On November 11, 2020, the United Kingdom introduced the National Security and Investment Bill (NSI Bill) directed at improving its national security screening regime for investments. With the introduction of the NSI Bill, the UK joins a long list of nations, including Canada, Australia and the United States, that have altered their national security investment screening processes and/or policies since the COVID-19 crisis started.

The NSI Bill contemplates:

  • mandatory pre-closing notification requirements for transactions involving specific listed industry sectors;
  • a voluntary notification process for transactions not involving a listed sector but which still may raise national security concerns; and
  • a “call in” power to screen transactions either not requiring notification or, where notification has been made, a decision is made within 30 business days of filing that a more detailed assessment is required.

While still under consultation until January 6, 2021, the proposed listed industry sectors are:

  • Advanced Materials
  • Advanced Robotics
  • Artificial Intelligence
  • Civil Nuclear
  • Communications
  • Computing Hardware
  • Critical Suppliers to Government
  • Critical Suppliers to the Emergency Services
  • Cryptographic Authentication
  • Data Infrastructure
  • Defence
  • Energy
  • Engineering Biology
  • Military and Dual Use
  • Quantum Technologies
  • Satellite and Space Technologies
  • Transport

The UK government expects to receive between 1,000 and 1,830 notifications per year, of which 70 to 95 will be subjected to detailed national security assessments.

Whether or not voluntary notification has been made, the UK government has the power to “call in” a covered transaction which has taken place up to 6 months after it became aware of the transaction so long as it is done within 5 years of the acquisition. Where the acquisition was subject to mandatory notification, the 5-year time limit does not apply. As a transitionary measure, if the government becomes aware of the transaction on or after November 12, 2020 and before the NSI Bill becomes law, it retains the right to “call in” the transaction up to 6 months after the law comes into force.

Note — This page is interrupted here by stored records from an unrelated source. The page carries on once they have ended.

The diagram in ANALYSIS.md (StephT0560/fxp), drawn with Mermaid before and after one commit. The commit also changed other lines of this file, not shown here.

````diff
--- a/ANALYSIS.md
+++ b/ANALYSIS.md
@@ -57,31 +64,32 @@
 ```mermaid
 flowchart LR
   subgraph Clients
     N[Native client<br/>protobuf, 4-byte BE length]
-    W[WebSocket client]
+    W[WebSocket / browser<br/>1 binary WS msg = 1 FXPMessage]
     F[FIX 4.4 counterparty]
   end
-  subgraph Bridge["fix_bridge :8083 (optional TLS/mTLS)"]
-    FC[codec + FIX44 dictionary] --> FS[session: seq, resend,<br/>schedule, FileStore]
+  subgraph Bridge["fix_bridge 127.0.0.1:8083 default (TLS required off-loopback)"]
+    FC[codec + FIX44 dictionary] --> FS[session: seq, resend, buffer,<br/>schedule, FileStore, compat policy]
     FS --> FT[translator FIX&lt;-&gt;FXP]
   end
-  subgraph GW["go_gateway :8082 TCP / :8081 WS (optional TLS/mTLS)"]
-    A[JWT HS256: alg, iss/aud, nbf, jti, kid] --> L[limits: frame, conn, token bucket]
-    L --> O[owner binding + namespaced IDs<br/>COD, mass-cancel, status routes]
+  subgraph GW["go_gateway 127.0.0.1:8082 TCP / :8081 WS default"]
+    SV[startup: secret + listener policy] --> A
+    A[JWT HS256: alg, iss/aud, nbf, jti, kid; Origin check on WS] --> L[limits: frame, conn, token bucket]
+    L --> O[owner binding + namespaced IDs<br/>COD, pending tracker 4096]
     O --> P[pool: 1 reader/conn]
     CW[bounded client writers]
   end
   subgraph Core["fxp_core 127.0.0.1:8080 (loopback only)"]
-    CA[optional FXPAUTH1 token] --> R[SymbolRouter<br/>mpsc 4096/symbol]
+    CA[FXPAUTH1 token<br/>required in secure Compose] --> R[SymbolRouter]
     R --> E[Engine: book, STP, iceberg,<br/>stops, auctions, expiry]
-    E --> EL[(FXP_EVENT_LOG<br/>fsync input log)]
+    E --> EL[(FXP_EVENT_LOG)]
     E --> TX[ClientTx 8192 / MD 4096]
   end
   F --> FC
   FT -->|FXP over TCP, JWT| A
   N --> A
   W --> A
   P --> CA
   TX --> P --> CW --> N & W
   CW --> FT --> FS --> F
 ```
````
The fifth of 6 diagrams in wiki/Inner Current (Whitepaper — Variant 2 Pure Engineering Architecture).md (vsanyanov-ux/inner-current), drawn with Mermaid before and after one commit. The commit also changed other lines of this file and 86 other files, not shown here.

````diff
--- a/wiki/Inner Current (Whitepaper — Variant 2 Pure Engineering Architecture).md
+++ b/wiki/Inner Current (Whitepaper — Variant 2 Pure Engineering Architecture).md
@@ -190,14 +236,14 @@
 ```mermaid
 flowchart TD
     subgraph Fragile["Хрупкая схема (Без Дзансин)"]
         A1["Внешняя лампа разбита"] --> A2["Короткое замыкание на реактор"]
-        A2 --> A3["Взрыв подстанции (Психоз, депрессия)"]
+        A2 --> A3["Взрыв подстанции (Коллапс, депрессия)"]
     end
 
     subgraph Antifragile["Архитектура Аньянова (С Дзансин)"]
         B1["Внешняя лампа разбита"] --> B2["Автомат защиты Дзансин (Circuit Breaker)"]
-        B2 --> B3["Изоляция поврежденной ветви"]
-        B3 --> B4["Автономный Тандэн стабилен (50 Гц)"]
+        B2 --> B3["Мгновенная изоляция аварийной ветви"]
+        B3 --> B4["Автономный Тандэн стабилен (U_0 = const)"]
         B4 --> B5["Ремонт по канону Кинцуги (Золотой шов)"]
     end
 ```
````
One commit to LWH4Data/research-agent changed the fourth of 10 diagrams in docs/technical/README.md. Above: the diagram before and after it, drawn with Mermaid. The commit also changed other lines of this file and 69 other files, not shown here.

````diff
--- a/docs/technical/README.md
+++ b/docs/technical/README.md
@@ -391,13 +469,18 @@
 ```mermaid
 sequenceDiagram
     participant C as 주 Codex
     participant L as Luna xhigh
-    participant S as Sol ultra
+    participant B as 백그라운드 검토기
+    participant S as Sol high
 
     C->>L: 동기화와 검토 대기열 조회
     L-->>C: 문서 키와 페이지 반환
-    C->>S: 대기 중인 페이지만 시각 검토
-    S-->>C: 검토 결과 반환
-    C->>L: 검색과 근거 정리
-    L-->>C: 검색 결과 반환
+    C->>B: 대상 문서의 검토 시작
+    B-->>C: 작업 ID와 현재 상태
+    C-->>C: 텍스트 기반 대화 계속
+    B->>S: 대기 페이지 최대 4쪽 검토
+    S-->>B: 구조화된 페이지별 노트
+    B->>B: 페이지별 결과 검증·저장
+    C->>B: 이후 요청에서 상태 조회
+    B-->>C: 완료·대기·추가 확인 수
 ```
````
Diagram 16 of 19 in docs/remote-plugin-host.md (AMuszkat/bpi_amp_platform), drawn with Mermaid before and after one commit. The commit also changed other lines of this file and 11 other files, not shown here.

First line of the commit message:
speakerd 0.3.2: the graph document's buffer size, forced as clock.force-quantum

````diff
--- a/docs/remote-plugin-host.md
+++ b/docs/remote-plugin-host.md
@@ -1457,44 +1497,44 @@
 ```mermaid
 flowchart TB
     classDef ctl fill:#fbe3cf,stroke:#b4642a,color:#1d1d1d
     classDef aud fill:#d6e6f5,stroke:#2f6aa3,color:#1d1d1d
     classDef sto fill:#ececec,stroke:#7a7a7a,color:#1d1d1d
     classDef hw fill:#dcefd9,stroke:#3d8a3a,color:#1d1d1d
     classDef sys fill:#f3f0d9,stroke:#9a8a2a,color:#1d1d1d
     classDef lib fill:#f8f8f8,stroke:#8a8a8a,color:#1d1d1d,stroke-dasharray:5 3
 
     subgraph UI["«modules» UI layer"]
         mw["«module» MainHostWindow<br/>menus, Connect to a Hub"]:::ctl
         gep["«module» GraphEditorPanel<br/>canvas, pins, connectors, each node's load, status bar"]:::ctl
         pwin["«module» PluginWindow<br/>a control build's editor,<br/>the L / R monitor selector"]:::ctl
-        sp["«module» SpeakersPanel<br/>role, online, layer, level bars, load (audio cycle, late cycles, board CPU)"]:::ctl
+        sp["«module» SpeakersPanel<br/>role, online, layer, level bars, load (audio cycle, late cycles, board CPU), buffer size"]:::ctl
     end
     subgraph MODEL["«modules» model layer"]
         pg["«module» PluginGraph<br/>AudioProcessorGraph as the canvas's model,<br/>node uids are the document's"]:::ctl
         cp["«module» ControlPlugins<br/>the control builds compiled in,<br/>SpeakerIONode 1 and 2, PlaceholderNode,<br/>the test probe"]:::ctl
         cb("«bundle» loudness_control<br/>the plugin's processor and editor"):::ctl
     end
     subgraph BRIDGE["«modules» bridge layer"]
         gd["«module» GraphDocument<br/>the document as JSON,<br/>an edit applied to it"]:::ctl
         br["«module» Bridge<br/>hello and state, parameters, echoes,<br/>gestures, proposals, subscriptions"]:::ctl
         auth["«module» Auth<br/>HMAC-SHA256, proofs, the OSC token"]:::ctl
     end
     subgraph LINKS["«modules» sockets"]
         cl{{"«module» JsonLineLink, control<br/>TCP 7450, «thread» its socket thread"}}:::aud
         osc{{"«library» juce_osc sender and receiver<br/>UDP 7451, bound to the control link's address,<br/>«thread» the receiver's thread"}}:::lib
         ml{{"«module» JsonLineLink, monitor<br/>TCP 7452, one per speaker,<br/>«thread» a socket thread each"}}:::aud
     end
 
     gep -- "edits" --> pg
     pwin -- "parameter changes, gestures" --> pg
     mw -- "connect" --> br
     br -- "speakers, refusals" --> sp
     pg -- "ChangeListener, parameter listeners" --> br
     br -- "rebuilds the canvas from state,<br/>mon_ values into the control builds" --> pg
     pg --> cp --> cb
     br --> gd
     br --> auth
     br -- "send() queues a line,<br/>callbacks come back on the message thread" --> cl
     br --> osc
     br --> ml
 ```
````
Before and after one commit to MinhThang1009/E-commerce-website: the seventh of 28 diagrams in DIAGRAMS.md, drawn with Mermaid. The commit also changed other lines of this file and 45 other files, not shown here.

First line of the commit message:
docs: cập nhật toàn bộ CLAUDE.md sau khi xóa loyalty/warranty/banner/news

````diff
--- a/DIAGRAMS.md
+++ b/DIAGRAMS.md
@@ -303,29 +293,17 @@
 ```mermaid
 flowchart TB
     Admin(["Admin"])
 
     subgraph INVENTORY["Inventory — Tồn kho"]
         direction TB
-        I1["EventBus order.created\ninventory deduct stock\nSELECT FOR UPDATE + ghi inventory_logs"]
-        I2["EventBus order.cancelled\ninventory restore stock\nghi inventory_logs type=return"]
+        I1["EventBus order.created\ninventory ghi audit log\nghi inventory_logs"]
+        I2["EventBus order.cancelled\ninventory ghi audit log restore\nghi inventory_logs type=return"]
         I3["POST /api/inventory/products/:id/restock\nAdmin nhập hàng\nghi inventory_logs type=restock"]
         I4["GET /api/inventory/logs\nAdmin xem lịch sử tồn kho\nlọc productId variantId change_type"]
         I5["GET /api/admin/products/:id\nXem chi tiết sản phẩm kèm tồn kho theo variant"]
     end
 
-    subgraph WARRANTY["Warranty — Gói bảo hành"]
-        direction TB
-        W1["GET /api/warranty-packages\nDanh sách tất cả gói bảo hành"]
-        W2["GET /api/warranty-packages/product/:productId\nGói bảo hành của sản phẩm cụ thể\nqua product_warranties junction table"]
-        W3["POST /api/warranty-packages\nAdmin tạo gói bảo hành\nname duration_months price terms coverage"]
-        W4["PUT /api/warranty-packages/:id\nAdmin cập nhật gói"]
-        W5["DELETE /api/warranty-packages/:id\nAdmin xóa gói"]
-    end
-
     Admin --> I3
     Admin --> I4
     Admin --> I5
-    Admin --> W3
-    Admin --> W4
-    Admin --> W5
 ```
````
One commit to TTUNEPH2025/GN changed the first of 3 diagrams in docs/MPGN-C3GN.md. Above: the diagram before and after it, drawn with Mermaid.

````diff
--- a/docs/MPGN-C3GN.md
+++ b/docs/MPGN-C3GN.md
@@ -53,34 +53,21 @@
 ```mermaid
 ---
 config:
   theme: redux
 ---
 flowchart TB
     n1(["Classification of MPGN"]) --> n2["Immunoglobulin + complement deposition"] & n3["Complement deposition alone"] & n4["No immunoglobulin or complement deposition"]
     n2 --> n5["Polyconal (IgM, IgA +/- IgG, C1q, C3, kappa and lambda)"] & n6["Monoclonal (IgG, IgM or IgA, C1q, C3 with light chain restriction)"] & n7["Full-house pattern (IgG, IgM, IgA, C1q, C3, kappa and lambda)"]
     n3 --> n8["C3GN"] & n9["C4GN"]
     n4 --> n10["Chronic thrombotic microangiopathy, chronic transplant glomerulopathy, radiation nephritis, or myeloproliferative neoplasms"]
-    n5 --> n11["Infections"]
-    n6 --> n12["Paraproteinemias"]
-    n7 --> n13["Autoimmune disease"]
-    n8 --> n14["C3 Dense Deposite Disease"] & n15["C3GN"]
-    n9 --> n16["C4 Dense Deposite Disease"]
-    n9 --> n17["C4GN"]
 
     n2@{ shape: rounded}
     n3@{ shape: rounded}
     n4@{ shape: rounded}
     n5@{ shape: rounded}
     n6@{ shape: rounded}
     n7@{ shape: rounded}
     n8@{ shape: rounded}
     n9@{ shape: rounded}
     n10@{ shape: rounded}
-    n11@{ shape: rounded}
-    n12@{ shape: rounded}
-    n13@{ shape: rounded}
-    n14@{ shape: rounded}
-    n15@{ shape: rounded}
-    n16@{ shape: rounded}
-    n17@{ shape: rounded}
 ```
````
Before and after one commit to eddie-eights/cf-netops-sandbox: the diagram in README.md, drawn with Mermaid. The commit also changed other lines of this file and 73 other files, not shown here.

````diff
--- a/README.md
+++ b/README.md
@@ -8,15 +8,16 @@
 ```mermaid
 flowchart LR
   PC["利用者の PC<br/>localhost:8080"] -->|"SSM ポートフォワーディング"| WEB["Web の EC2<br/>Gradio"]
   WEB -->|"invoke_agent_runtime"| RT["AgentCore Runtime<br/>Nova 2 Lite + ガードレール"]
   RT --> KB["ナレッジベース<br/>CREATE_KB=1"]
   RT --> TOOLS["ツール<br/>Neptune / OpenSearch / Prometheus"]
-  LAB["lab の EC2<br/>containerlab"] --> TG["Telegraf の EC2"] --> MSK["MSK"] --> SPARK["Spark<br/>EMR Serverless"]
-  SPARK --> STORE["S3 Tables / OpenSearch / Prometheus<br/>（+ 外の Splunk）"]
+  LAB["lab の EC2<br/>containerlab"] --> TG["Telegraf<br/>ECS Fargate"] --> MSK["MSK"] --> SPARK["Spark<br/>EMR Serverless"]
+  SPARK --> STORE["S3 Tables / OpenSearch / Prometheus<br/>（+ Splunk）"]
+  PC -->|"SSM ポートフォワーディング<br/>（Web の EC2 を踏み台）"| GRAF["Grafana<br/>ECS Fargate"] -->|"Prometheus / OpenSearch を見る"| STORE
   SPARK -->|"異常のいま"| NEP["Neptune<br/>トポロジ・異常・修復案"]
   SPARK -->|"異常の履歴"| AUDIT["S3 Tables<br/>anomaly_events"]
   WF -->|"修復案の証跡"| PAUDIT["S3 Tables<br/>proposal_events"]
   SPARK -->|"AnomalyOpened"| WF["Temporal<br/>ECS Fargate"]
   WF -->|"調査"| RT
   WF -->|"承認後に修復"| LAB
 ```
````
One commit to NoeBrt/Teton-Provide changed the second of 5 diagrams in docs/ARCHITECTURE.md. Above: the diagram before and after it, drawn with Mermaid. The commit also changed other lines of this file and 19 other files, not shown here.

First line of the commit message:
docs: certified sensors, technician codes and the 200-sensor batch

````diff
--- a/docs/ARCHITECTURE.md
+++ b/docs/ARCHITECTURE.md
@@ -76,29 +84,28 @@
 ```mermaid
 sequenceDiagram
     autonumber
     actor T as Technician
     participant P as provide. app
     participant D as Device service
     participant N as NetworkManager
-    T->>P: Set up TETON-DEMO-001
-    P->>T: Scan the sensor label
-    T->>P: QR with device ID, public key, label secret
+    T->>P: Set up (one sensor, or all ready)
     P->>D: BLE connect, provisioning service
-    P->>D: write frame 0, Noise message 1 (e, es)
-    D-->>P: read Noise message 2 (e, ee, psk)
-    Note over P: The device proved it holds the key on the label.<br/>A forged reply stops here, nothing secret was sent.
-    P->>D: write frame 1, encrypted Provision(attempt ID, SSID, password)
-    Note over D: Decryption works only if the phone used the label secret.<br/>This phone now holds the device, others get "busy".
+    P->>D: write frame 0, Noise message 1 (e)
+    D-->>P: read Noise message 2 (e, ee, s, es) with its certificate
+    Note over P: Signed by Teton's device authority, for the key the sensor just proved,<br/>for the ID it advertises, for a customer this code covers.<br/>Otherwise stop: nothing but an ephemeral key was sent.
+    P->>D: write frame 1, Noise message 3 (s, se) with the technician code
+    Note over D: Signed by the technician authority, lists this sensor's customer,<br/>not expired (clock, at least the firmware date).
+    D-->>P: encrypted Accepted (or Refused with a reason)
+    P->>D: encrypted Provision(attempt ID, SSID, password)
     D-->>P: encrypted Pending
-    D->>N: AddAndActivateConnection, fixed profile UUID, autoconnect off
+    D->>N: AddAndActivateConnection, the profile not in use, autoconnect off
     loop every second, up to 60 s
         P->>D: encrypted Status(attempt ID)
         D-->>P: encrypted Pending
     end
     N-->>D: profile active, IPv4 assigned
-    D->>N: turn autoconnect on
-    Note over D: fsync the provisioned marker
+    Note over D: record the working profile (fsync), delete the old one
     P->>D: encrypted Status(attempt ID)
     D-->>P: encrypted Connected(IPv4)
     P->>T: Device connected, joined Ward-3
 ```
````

The NSI Bill includes strict penalties for non-compliance. A company may face financial sanctions equaling the higher of 5% of global turnover and £10 million for contravening the new regime. An officer of a company could face fines of up to £10 million and criminal sanctions of up to 5 years’ imprisonment if an offence committed by a company was consented to by the officer, involved the officer, or resulted from the officer’s neglect.

Currently national security concerns are addressed under the Enterprise Act 2002.

The introduction of the NSI Bill provides further evidence of the ongoing expansion, not just in the UK but in other developed economies, of the list of investments that could potentially attract national security reviews. Initially, security reviews appeared to be focussed on security risks associated principally with the defence industries but were subsequently broadened to include critical infrastructure and now include advanced technology and personal data.

Canada’s national security legislation and policies have seen a similar enlarging of what Canada considers sensitive industry sectors, only in part due to the COVID-19 pandemic.

The NSI Bill also appears to reach further than Canada’s legislation in some respects. The 5-year time limit to “call in” a transaction creates a period of transactional uncertainty that is significantly longer than that which exists in Canada. Including temporary extensions implemented during the pandemic, the Canadian government must indicate whether it will take further action regarding a national security review within:

  • 60 days (a temporary increase of 15 days from the normal 45-day period) of the filing of an application for review or notification of transaction, if such a filing is required under the Investment Canada Act; or
  • 180 days (a temporary increase of 135 days from the normal 45-day period) of a transaction being implemented where a filing is not required.[1]

Given the shared security interests of the “Five Eyes” intelligence alliance of which Canada, the UK, Australia and the United States are all members, investors and their advisers will need to keep in mind, in planning investments touching on Canada, not only the national security legislation and policies of Canada but also the interests of its allies.

There is nothing new in this. In 2009, following the introduction of Canada’s national security investment review process, Canada intervened at the last stage of a proposed plan of arrangement in which Canadian incorporated Forsys Metals Corp. was to be acquired by non-Canadian controlled George Forrest International Afrique S.P.R.L. Subsequent to this action, documentation published by WikiLeaks evidenced that the US government had expressed security concerns about this transaction to Canada.

One would reasonably expect that Canada has continued to cooperate and consult with its allies in carrying out its national security reviews. The fact that each of Canada, Australia and the UK have been granted “excepted foreign states” status in the United States under the regulations implementing the Foreign Investment Risk Review Modernization Act of 2018 is suggestive of the community of interests that these nations share when it comes to national security reviews and the regulation of foreign investment.